Top of Records provided

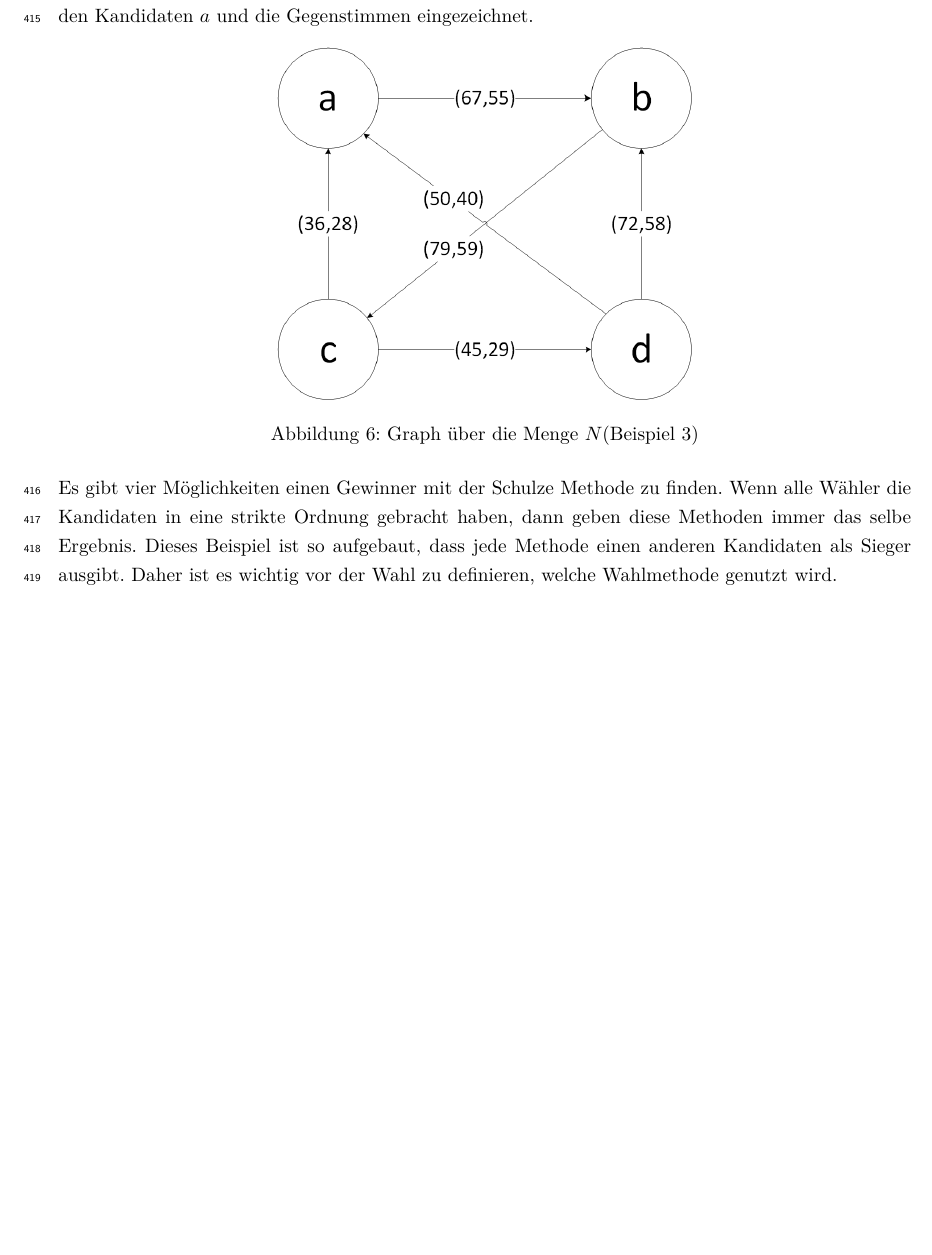
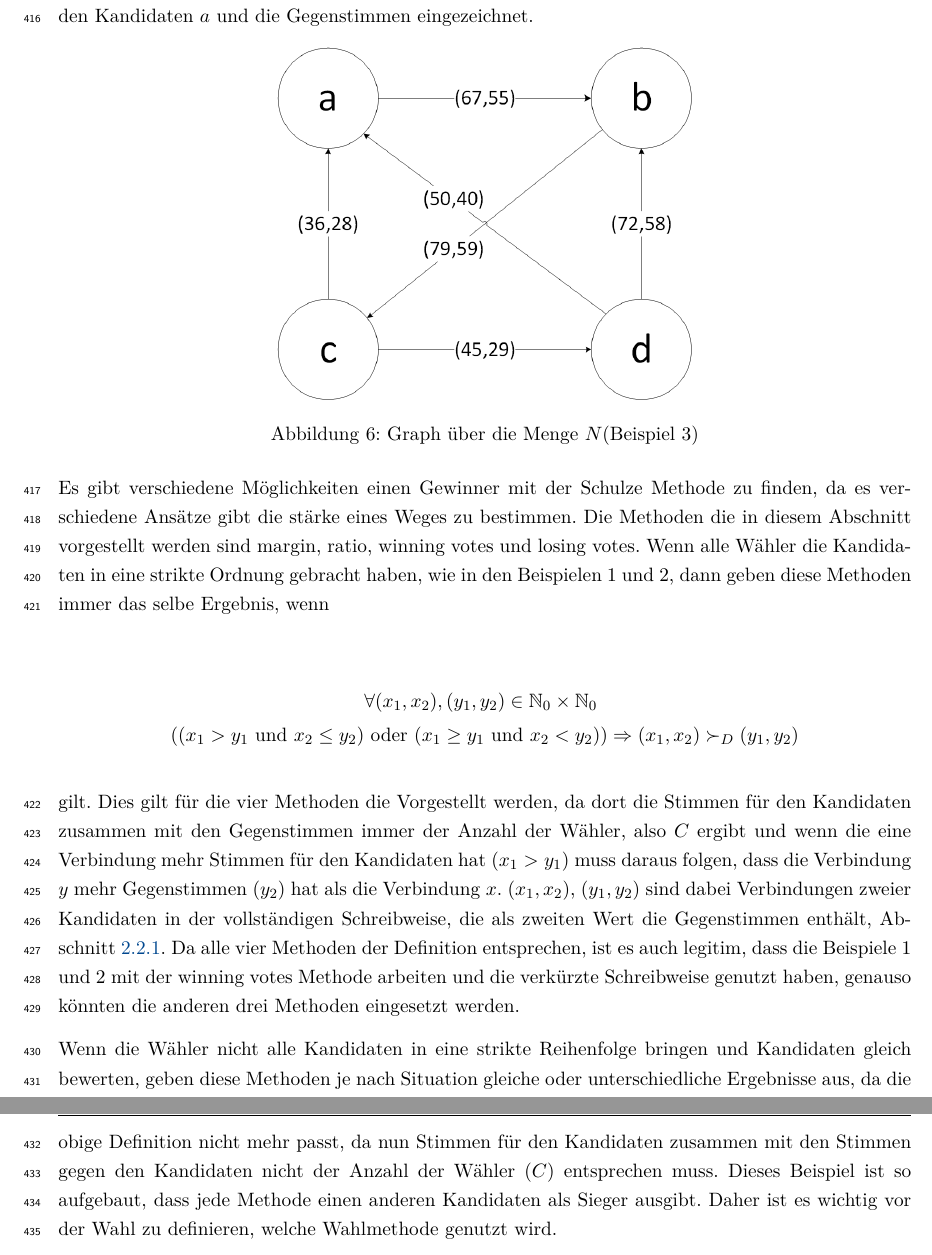
Before and after one commit to SteffenHo/SchulzeMethode, a LaTeX document (Projektdokumentation.tex, which reads Inhalt/Beispiel3.tex): part of page 23 of 34 before the commit and two parts of pages 23 and 24 of 35 after it, the two joined at a grey line, cut so that both start at the same text, the shorter picture padded with empty space. The pictures show the PDF file Projektdokumentation.pdf that the author committed with the source.

Commit message:
Add definition for same solution by different methods

```diff
--- a/Inhalt/Beispiel3.tex
+++ b/Inhalt/Beispiel3.tex
@@ -48,7 +48,17 @@ In Abbildung \ref{fig:graph3} sieht man den Graphen, der aus der Menge $N$ gebil
 \label{fig:graph3}
 \end{figure}
 
-Es gibt vier Möglichkeiten einen Gewinner mit der \schulze zu finden. Wenn alle Wähler die Kandidaten in eine strikte Ordnung gebracht haben, dann geben diese Methoden immer das selbe Ergebnis. Dieses Beispiel ist so aufgebaut, dass jede Methode einen anderen Kandidaten als Sieger ausgibt. Daher ist es wichtig vor der Wahl zu definieren, welche Wahlmethode genutzt wird.
+Es gibt verschiedene Möglichkeiten einen Gewinner mit der \schulze zu finden, da es verschiedene  Ansätze gibt die stärke eines Weges zu bestimmen. Die Methoden die in diesem Abschnitt vorgestellt werden sind margin, ratio, winning votes und losing votes.  Wenn alle Wähler die Kandidaten in eine strikte Ordnung gebracht haben, wie in den Beispielen 1 und 2, dann geben diese Methoden immer das selbe Ergebnis, wenn
+
+\begin{align*}
+& \forall (x_{1},x_{2}),(y_{1},y_{2}) \in \mathbb{N}_0 	\times \mathbb{N}_0 \\
+((x_{1} > y_{1} \textrm{ und }  x_{2}\leq y_{2}) & \textrm{ oder } (x_{1} \geq y_{1} \textrm{ und } x_{2} < y_{2}))\Rightarrow (x_{1},x_{2}) \succ_{D} (y_{1},y_{2})
+\end{align*}
+
+gilt. Dies gilt für die vier Methoden die Vorgestellt werden, da dort die Stimmen für den Kandidaten zusammen mit den Gegenstimmen immer der Anzahl der Wähler, also $C$ ergibt und wenn die eine Verbindung mehr Stimmen für den Kandidaten hat ($x_{1} > y_{1}$) muss daraus folgen, dass die Verbindung $y$ mehr Gegenstimmen ($y_{2}$) hat als die Verbindung $x$. $(x_{1},x_{2})$, $(y_{1},y_{2})$ sind dabei Verbindungen zweier Kandidaten in der vollständigen Schreibweise, die als zweiten Wert die Gegenstimmen enthält, Abschnitt \ref{sec:verbindung}. Da alle vier Methoden der Definition entsprechen, ist es auch legitim, dass die Beispiele 1 und 2 mit der winning votes Methode arbeiten und die verkürzte Schreibweise genutzt haben, genauso könnten die anderen drei Methoden eingesetzt werden.
+
+Wenn die Wähler nicht alle Kandidaten in eine strikte Reihenfolge bringen und Kandidaten gleich bewerten, geben diese Methoden je nach Situation gleiche oder unterschiedliche Ergebnisse aus, da die obige Definition nicht mehr passt, da nun Stimmen für den Kandidaten zusammen mit den Stimmen gegen den Kandidaten nicht der Anzahl der Wähler ($C$) entsprechen muss.
+Dieses Beispiel ist so aufgebaut, dass jede Methode einen anderen Kandidaten als Sieger ausgibt. Daher ist es wichtig vor der Wahl zu definieren, welche Wahlmethode genutzt wird.
 
 \subsubsection{margin}
 \label{sec:margin}
```
Also changed, not shown: Inhalt/Definition.tex (+2 -2 lines), Projektdokumentation.pdf.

Bottom of Records provided

*What you will do*: Your copy must match the records above exactly, apart from the pictures, which are excluded.

*Response box*:
Before and after one commit to SteffenHo/SchulzeMethode, a LaTeX document (Projektdokumentation.tex, which reads Inhalt/Beispiel3.tex): part of page 23 of 34 before the commit and two parts of pages 23 and 24 of 35 after it, the two joined at a grey line, cut so that both start at the same text, the shorter picture padded with empty space. The pictures show the PDF file Projektdokumentation.pdf that the author committed with the source.

Commit message:
Add definition for same solution by different methods

```diff
--- a/Inhalt/Beispiel3.tex
+++ b/Inhalt/Beispiel3.tex
@@ -48,7 +48,17 @@ In Abbildung \ref{fig:graph3} sieht man den Graphen, der aus der Menge $N$ gebil
 \label{fig:graph3}
 \end{figure}
 
-Es gibt vier Möglichkeiten einen Gewinner mit der \schulze zu finden. Wenn alle Wähler die Kandidaten in eine strikte Ordnung gebracht haben, dann geben diese Methoden immer das selbe Ergebnis. Dieses Beispiel ist so aufgebaut, dass jede Methode einen anderen Kandidaten als Sieger ausgibt. Daher ist es wichtig vor der Wahl zu definieren, welche Wahlmethode genutzt wird.
+Es gibt verschiedene Möglichkeiten einen Gewinner mit der \schulze zu finden, da es verschiedene  Ansätze gibt die stärke eines Weges zu bestimmen. Die Methoden die in diesem Abschnitt vorgestellt werden sind margin, ratio, winning votes und losing votes.  Wenn alle Wähler die Kandidaten in eine strikte Ordnung gebracht haben, wie in den Beispielen 1 und 2, dann geben diese Methoden immer das selbe Ergebnis, wenn
+
+\begin{align*}
+& \forall (x_{1},x_{2}),(y_{1},y_{2}) \in \mathbb{N}_0 	\times \mathbb{N}_0 \\
+((x_{1} > y_{1} \textrm{ und }  x_{2}\leq y_{2}) & \textrm{ oder } (x_{1} \geq y_{1} \textrm{ und } x_{2} < y_{2}))\Rightarrow (x_{1},x_{2}) \succ_{D} (y_{1},y_{2})
+\end{align*}
+
+gilt. Dies gilt für die vier Methoden die Vorgestellt werden, da dort die Stimmen für den Kandidaten zusammen mit den Gegenstimmen immer der Anzahl der Wähler, also $C$ ergibt und wenn die eine Verbindung mehr Stimmen für den Kandidaten hat ($x_{1} > y_{1}$) muss daraus folgen, dass die Verbindung $y$ mehr Gegenstimmen ($y_{2}$) hat als die Verbindung $x$. $(x_{1},x_{2})$, $(y_{1},y_{2})$ sind dabei Verbindungen zweier Kandidaten in der vollständigen Schreibweise, die als zweiten Wert die Gegenstimmen enthält, Abschnitt \ref{sec:verbindung}. Da alle vier Methoden der Definition entsprechen, ist es auch legitim, dass die Beispiele 1 und 2 mit der winning votes Methode arbeiten und die verkürzte Schreibweise genutzt haben, genauso könnten die anderen drei Methoden eingesetzt werden.
+
+Wenn die Wähler nicht alle Kandidaten in eine strikte Reihenfolge bringen und Kandidaten gleich bewerten, geben diese Methoden je nach Situation gleiche oder unterschiedliche Ergebnisse aus, da die obige Definition nicht mehr passt, da nun Stimmen für den Kandidaten zusammen mit den Stimmen gegen den Kandidaten nicht der Anzahl der Wähler ($C$) entsprechen muss.
+Dieses Beispiel ist so aufgebaut, dass jede Methode einen anderen Kandidaten als Sieger ausgibt. Daher ist es wichtig vor der Wahl zu definieren, welche Wahlmethode genutzt wird.
 
 \subsubsection{margin}
 \label{sec:margin}
```
Also changed, not shown: Inhalt/Definition.tex (+2 -2 lines), Projektdokumentation.pdf.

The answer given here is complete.